Le Dragon 2018 Field School/Volunteer Project
Sun, Jul 1, 2018 to Sat, Jul 28, 2018 in two groups July 1-14 and 14-28th.
In 1783 Le Dragon was the last French warship lost in the American Revolutionary War, literally by hours. This is a unique opportunity to join ADMAT’s maritime archaeological project in the historic town of Monte Cristi on the north coast of the Dominican Republic. ADMAT is working with Oficina Nacional de Patrimonio Cultural Subacuático (ONPCS) and ADMAT-FRANCE based at the Institut de Paléontologie Humaine, Muséum National d’Histoire Naturelle, Paris (UMR-CNRS 7194), to conduct a maritime archaeological survey and excavation of this important American/English/French shipwreck.
The plan for the 2018 season, is to uncover the starboard side of the ship, locate the stern section if possible and to conduct a gradiometer survey of the surrounding area. The team will also see if we can find the figurehead which we believe is of General Washington.
Latest Research undertaken by Florence Prudhomme of ADMAT-FRANCE has proven that Le Dragon was an English Privateer and an American Privateer before that. When launched as an American Privateer she was called the Washington.
Applications are invited from divers, students, archaeologists and volunteers (minimum age 18) wishing to participate in the project. Only six places per week are available, so this is a unique opportunity to have maximum hands on training.
There are two different types of activity which all will undertake. One working on the wreck site underwater and the other at the base, working on the artefacts from this wreck and others. For information look through the web pages below. For dates and availability please contact Dr. Spooner on: email@example.com
Brief History of Le Dragon Wreck:
Dr. Spooner conducted a short survey of part of the wreck site in 2000. The wreck site was previously called The Carron Wreck after the 9 pounder Carron iron cannons found on the ship. The iron cannons were important as they were a set of the last iron 9 pounders the Carron Iron Foundry of Falkirk in Scotland made, prior to designing the new Carronade. The new Carronade was a shorter heavier cannon, well liked by the American rebel forces. These were an import clue to identifying the ship.

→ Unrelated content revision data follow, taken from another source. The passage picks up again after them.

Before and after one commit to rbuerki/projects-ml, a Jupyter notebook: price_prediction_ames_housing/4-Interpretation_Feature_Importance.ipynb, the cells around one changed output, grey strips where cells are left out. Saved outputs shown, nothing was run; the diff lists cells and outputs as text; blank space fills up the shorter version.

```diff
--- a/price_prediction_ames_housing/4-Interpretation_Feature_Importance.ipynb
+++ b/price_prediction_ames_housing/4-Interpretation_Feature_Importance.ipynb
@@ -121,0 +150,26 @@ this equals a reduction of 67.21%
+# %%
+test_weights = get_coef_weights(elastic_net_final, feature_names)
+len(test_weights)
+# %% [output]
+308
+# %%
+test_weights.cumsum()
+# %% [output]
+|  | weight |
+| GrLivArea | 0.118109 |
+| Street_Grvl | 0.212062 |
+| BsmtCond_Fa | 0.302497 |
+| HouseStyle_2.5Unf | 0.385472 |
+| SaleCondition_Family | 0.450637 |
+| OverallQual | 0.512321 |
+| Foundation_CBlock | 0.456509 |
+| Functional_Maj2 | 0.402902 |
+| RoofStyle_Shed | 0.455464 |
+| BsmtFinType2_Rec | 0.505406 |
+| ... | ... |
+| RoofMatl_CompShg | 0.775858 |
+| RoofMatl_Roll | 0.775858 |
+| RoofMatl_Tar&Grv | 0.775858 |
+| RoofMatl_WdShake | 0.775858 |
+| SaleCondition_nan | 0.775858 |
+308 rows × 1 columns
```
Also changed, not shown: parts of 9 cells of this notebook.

The archival research was principally undertaken by Dr. Spooner, Florence Prudhomme, and Dr. François Gendron. After years of hard research the story was found by the research team. The story confirmed the wrecking process calculations as set out by Dr. Spooner.
The wreck is located approximately 16 miles to the east of Monte Cristi just off the beach at Buen Hombre. The location of the wreck compared with the reef system is important, as the reefs hold the key to the wrecking, and demonstrates the Captain's superb seamanship by sailing right up the beach in the narrows missing the coral reef on both sides by a few feet in 1783. The story of the Captain and crew of this brave ship is an epic one. The press release gives the initial story, and Florence Prudhomme who is doing her PhD on the ship and her Captain has found much more in the archives.
We now know that the ship was an American merchant ship, which was captured by the English and became a Liverpool Privateer which was captured by the French in 1781. Here she was converted into a warship pierced for 20 cannons and had 12 swivel cannons, sheeted with copper sheeting. In 1783 she was sent on an important secret mission for the King of France to deliver a spy on board with essential secret orders for the Governor of Santo Domingo. Intercepted by the English Admiral Hoods squadron, an epic battle ensured with an English third rate a 74 guns and a 52 gun ship giving battle and hoping to capture the ship and the secret orders. The Captain realising he was out gunned and out classed sailed the ship up the beach and fought a rearguard action to allow the spy to escape with the secret document. After making sure his crew was safe the Captain destroyed the stern of the ship rendering it useless to the English. With the explosion of the stern section of the ship, many items would have been thrown into the air and would have become buried in the sand. We have surveyed part of the remaining ships hull which is buried in the sand. Over 18 meters of bow and amidships have been located so far and five cannons have been located.
ADMAT's maritime archaeological work on this wreck site was assisted by ADMAT-FRANCE a non profit organisation based in the Institut de Paléontologie Humaine, Muséum National d’Histoire Naturelle, Paris.
ADMAT-FRANCE is a sub division of the Anglo ~ Danish Maritime Archaeological Team
ADMAT is delighted to have an association with Muséum Nationald’Histoire Naturelle at Paris, départememt Préhistoire, UMR-CNRS 7194.